MATERIAL PROVIDED below:
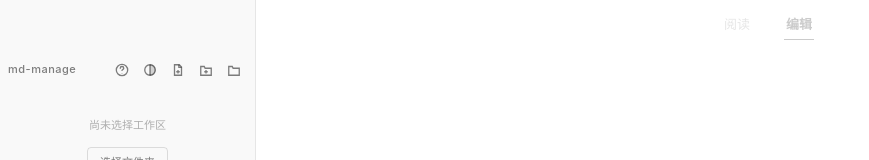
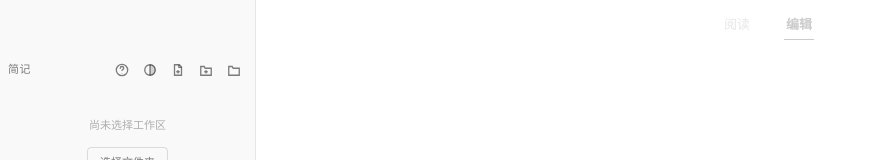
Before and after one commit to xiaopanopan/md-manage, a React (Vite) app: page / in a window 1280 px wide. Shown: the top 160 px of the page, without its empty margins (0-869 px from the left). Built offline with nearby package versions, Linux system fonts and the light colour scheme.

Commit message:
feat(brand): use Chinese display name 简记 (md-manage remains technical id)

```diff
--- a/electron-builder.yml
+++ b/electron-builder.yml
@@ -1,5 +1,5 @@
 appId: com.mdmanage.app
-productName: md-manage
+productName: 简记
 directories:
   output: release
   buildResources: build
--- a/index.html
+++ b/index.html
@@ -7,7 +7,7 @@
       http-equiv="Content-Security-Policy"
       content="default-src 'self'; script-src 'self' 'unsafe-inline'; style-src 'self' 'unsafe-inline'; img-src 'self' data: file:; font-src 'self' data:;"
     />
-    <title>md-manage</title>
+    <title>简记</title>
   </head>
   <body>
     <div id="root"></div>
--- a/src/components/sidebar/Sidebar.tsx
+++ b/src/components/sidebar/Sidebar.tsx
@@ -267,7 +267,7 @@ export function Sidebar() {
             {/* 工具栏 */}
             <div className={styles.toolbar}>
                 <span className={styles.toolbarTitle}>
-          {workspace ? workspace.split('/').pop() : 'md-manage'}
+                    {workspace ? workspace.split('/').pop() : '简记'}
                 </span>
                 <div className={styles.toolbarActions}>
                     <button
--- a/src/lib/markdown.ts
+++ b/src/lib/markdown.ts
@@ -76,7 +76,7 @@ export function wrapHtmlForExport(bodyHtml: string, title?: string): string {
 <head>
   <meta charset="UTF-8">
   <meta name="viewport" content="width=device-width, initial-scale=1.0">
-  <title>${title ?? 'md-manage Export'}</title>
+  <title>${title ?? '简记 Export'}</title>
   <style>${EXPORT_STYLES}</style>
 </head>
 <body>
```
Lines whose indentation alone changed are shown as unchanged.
End of MATERIAL PROVIDED.
Copy every line of the data that holds the string "builder".

__ANSWER BELOW__
--- a/electron-builder.yml
+++ b/electron-builder.yml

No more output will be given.